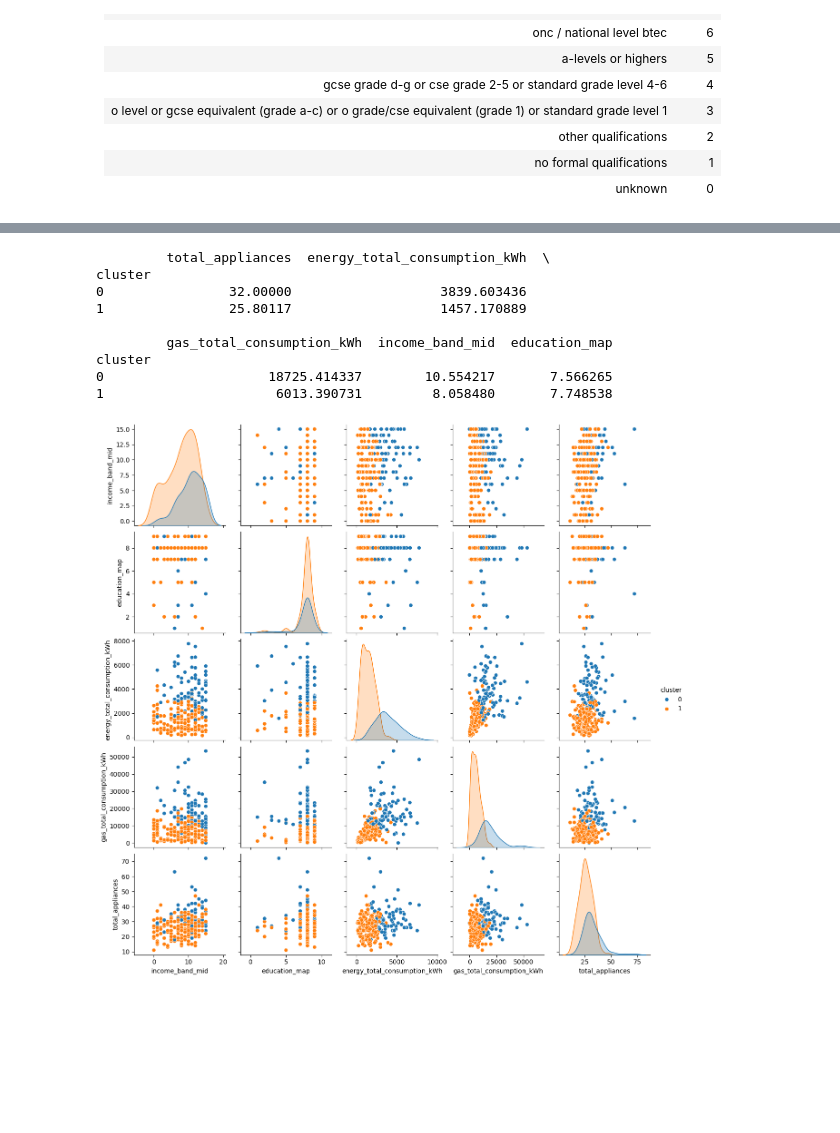
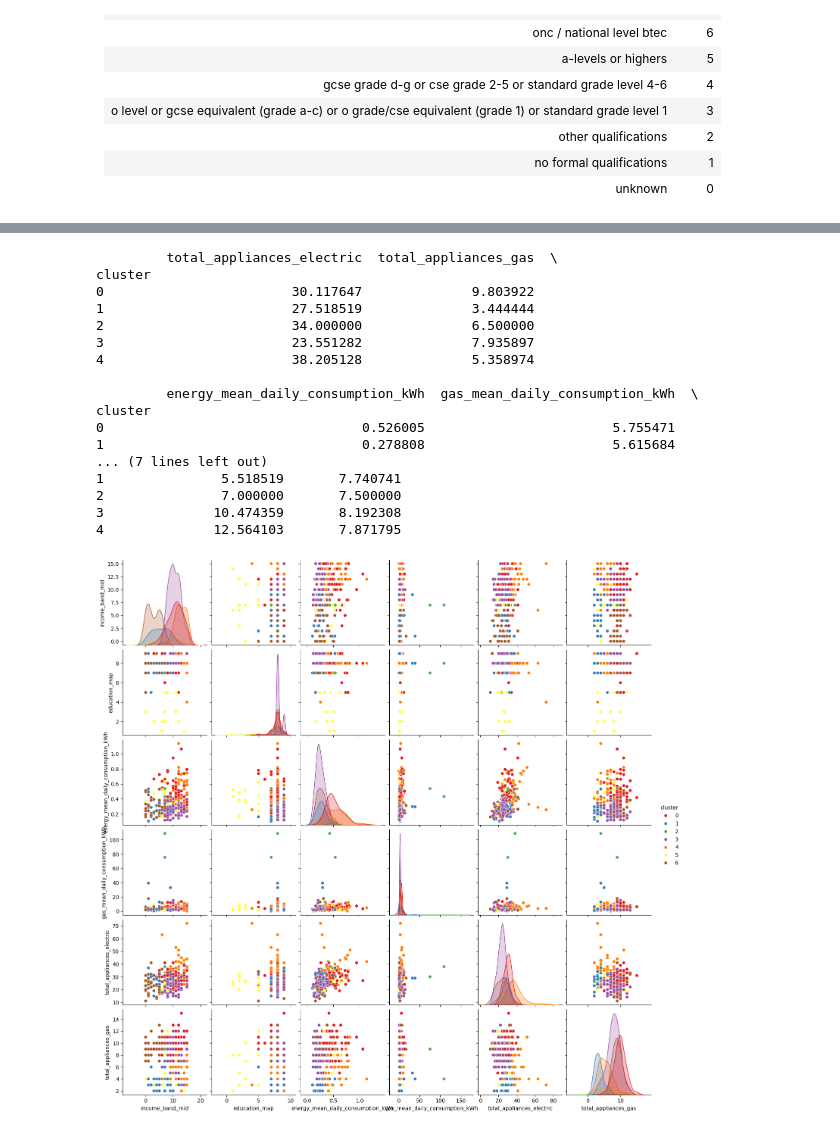
Before and after one commit to sudo-Oliver/Predictive-Analytics-Private, a Jupyter notebook: notebooks/KMeansClustering.ipynb, the cells around one changed output, grey strips where cells are left out. Saved outputs shown, nothing was run; the diff lists cells and outputs as text; code cells hidden in the pictures; blank space fills up the shorter version.

Commit message:
Split appliances into electric and gas, changed total consumption to median daily consumption

```diff
--- a/notebooks/KMeansClustering.ipynb
+++ b/notebooks/KMeansClustering.ipynb
@@ -86,3 +84,6 @@ def load_processed_data():
 energy, gas = load_processed_data()
 # %% [output]
 Data loaded successfully: (1529499, 11) rows & (634755, 11) rows
+# %%
+# Replace negative values with 0 in total_consumption_Wh column
+gas['total_consumption_Wh'] = gas['total_consumption_Wh'].clip(lower=0)
@@ -125,8 +173,8 @@ result_grouped = home[["homeid", "income_band"]].groupby('homeid', as_index=Fals
 result_grouped = result_grouped.rename(columns={'homeid': 'home'})
 
 # Merge income bands with energy consumption
-income_energy_home = pd.merge(result_grouped, total_consumption_per_home_energy, on='home', how='inner')
-income_energy_home = pd.merge(income_energy_home, total_consumption_per_home_gas, on='home', how='inner')
+income_energy_gas_home = pd.merge(result_grouped, mean_consumption_per_home_energy, on='home', how='inner')
+income_energy_gas_home = pd.merge(income_energy_gas_home, mean_consumption_per_home_gas, on='home', how='inner')
 
 # Change income bands to midpoint integers
 income_midpoints = {
@@ -146,10 +194,10 @@ income_midpoints = {
     "£66,000 to £77,999": 13,
     "£78,000 to £89,999": 14,
     "£90,000 or more": 15 }
-income_energy_home["income_band_mid"] = income_energy_home["income_band"].map(income_midpoints)
-income_energy_home = income_energy_home.drop(columns=['income_band'])
+income_energy_gas_home["income_band_mid"] = income_energy_gas_home["income_band"].map(income_midpoints)
+income_energy_gas_home = income_energy_gas_home.drop(columns=['income_band'])
 
 # Merge appliances with income bands and energy consumption
-appliance_income_energy_home = pd.merge(appliances_merged, income_energy_home, on='home', how='inner')
-appliance_income_energy_home
+appliance_income_energy_gas_home = pd.merge(appliances_merged, income_energy_gas_home, on='home', how='inner')
+appliance_income_energy_gas_home
 # %% [output]
@@ -204,4 +252,4 @@ person = person.rename(columns={'homeid': 'home'})
 highest_education = person.groupby('home')['education_map'].max().reset_index()
 
 # Merge with appliance_income_energy_home
-appliance_income_energy_education_home = pd.merge(appliance_income_energy_home, highest_education, on='home', how='inner')
+appliance_income_energy_gas_education_home = pd.merge(appliance_income_energy_gas_home, highest_education, on='home', how='inner')
@@ -227,7 +277,7 @@ appliance_income_energy_education_home
 scaler = StandardScaler()
 
 # Separate home identifier and clustering variables
-df = appliance_income_energy_education_home.copy()
+df = appliance_income_energy_gas_education_home.copy()
 home = df['home']
 dataset_clustering = df.drop(columns=['home'])
 dataset_scaled = pd.DataFrame(scaler.fit_transform(dataset_clustering),
@@ -239,7 +289,7 @@ davies_bouldin_scores = {}
 
 # Perform KMeans clustering iteratively for clusters 2 through 19
 for i in range(2, 20):
-    kmeans = KMeans(n_clusters=i, n_init='auto', max_iter=300, random_state=42)
+    kmeans = KMeans(n_clusters=i, n_init='auto', max_iter=400, random_state=42)
     kmeans_model = kmeans.fit(dataset_scaled)
     km_clusters = kmeans.labels_
 
@@ -316,24 +370,33 @@ plt.show()
 # %%
 # Assign labels to the unscaled data
 dataset_clustering["cluster"] = kmeans.labels_
 
 # Analysis of mean values in cluster for better comparison
 clustering_mean = dataset_clustering.groupby("cluster").mean()
 print(clustering_mean.head())
 
 # Pair plot
 sns.pairplot(dataset_clustering, hue="cluster",
-             vars=["income_band_mid", "education_map", "energy_total_consumption_kWh",
-                   "gas_total_consumption_kWh", "total_appliances"])
+             vars=["income_band_mid", "education_map", "energy_mean_daily_consumption_kWh",
+                   "gas_mean_daily_consumption_kWh", "total_appliances_electric", "total_appliances_gas"],
+                   palette="Set1")
 plt.show()
 # %% [output]
-         total_appliances  energy_total_consumption_kWh  \
+         total_appliances_electric  total_appliances_gas  \
 cluster
-0                32.00000                   3839.603436
-1                25.80117                   1457.170889
+0                        30.117647              9.803922
+1                        27.518519              3.444444
+2                        34.000000              6.500000
+3                        23.551282              7.935897
+4                        38.205128              5.358974
 
-         gas_total_consumption_kWh  income_band_mid  education_map
+         energy_mean_daily_consumption_kWh  gas_mean_daily_consumption_kWh  \
 cluster
-0                     18725.414337        10.554217       7.566265
-1                      6013.390731         8.058480       7.748538
+0                                 0.526005                        5.755471
+1                                 0.278808                        5.615684
+... (7 lines left out)
+1               5.518519       7.740741
+2               7.000000       7.500000
+3              10.474359       8.192308
+4              12.564103       7.871795
-[figure, old version]
+[figure, new version]
```
Also changed, not shown: parts of 14 cells of this notebook, 1 other file.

- - - - -

_Task directions_
Print every line of the material exactly as written, but drop the pictures.

_Written response_
Before and after one commit to sudo-Oliver/Predictive-Analytics-Private, a Jupyter notebook: notebooks/KMeansClustering.ipynb, the cells around one changed output, grey strips where cells are left out. Saved outputs shown, nothing was run; the diff lists cells and outputs as text; code cells hidden in the pictures; blank space fills up the shorter version.

Commit message:
Split appliances into electric and gas, changed total consumption to median daily consumption

```diff
--- a/notebooks/KMeansClustering.ipynb
+++ b/notebooks/KMeansClustering.ipynb
@@ -86,3 +84,6 @@ def load_processed_data():
 energy, gas = load_processed_data()
 # %% [output]
 Data loaded successfully: (1529499, 11) rows & (634755, 11) rows
+# %%
+# Replace negative values with 0 in total_consumption_Wh column
+gas['total_consumption_Wh'] = gas['total_consumption_Wh'].clip(lower=0)
@@ -125,8 +173,8 @@ result_grouped = home[["homeid", "income_band"]].groupby('homeid', as_index=Fals
 result_grouped = result_grouped.rename(columns={'homeid': 'home'})
 
 # Merge income bands with energy consumption
-income_energy_home = pd.merge(result_grouped, total_consumption_per_home_energy, on='home', how='inner')
-income_energy_home = pd.merge(income_energy_home, total_consumption_per_home_gas, on='home', how='inner')
+income_energy_gas_home = pd.merge(result_grouped, mean_consumption_per_home_energy, on='home', how='inner')
+income_energy_gas_home = pd.merge(income_energy_gas_home, mean_consumption_per_home_gas, on='home', how='inner')
 
 # Change income bands to midpoint integers
 income_midpoints = {
@@ -146,10 +194,10 @@ income_midpoints = {
     "£66,000 to £77,999": 13,
     "£78,000 to £89,999": 14,
     "£90,000 or more": 15 }
-income_energy_home["income_band_mid"] = income_energy_home["income_band"].map(income_midpoints)
-income_energy_home = income_energy_home.drop(columns=['income_band'])
+income_energy_gas_home["income_band_mid"] = income_energy_gas_home["income_band"].map(income_midpoints)
+income_energy_gas_home = income_energy_gas_home.drop(columns=['income_band'])
 
 # Merge appliances with income bands and energy consumption
-appliance_income_energy_home = pd.merge(appliances_merged, income_energy_home, on='home', how='inner')
-appliance_income_energy_home
+appliance_income_energy_gas_home = pd.merge(appliances_merged, income_energy_gas_home, on='home', how='inner')
+appliance_income_energy_gas_home
 # %% [output]
@@ -204,4 +252,4 @@ person = person.rename(columns={'homeid': 'home'})
 highest_education = person.groupby('home')['education_map'].max().reset_index()
 
 # Merge with appliance_income_energy_home
-appliance_income_energy_education_home = pd.merge(appliance_income_energy_home, highest_education, on='home', how='inner')
+appliance_income_energy_gas_education_home = pd.merge(appliance_income_energy_gas_home, highest_education, on='home', how='inner')
@@ -227,7 +277,7 @@ appliance_income_energy_education_home
 scaler = StandardScaler()
 
 # Separate home identifier and clustering variables
-df = appliance_income_energy_education_home.copy()
+df = appliance_income_energy_gas_education_home.copy()
 home = df['home']
 dataset_clustering = df.drop(columns=['home'])
 dataset_scaled = pd.DataFrame(scaler.fit_transform(dataset_clustering),
@@ -239,7 +289,7 @@ davies_bouldin_scores = {}
 
 # Perform KMeans clustering iteratively for clusters 2 through 19
 for i in range(2, 20):
-    kmeans = KMeans(n_clusters=i, n_init='auto', max_iter=300, random_state=42)
+    kmeans = KMeans(n_clusters=i, n_init='auto', max_iter=400, random_state=42)
     kmeans_model = kmeans.fit(dataset_scaled)
     km_clusters = kmeans.labels_
 
@@ -316,24 +370,33 @@ plt.show()
 # %%
 # Assign labels to the unscaled data
 dataset_clustering["cluster"] = kmeans.labels_
 
 # Analysis of mean values in cluster for better comparison
 clustering_mean = dataset_clustering.groupby("cluster").mean()
 print(clustering_mean.head())
 
 # Pair plot
 sns.pairplot(dataset_clustering, hue="cluster",
-             vars=["income_band_mid", "education_map", "energy_total_consumption_kWh",
-                   "gas_total_consumption_kWh", "total_appliances"])
+             vars=["income_band_mid", "education_map", "energy_mean_daily_consumption_kWh",
+                   "gas_mean_daily_consumption_kWh", "total_appliances_electric", "total_appliances_gas"],
+                   palette="Set1")
 plt.show()
 # %% [output]
-         total_appliances  energy_total_consumption_kWh  \
+         total_appliances_electric  total_appliances_gas  \
 cluster
-0                32.00000                   3839.603436
-1                25.80117                   1457.170889
+0                        30.117647              9.803922
+1                        27.518519              3.444444
+2                        34.000000              6.500000
+3                        23.551282              7.935897
+4                        38.205128              5.358974
 
-         gas_total_consumption_kWh  income_band_mid  education_map
+         energy_mean_daily_consumption_kWh  gas_mean_daily_consumption_kWh  \
 cluster
-0                     18725.414337        10.554217       7.566265
-1                      6013.390731         8.058480       7.748538
+0                                 0.526005                        5.755471
+1                                 0.278808                        5.615684
+... (7 lines left out)
+1               5.518519       7.740741
+2               7.000000       7.500000
+3              10.474359       8.192308
+4              12.564103       7.871795
-[figure, old version]
+[figure, new version]
```
Also changed, not shown: parts of 14 cells of this notebook, 1 other file.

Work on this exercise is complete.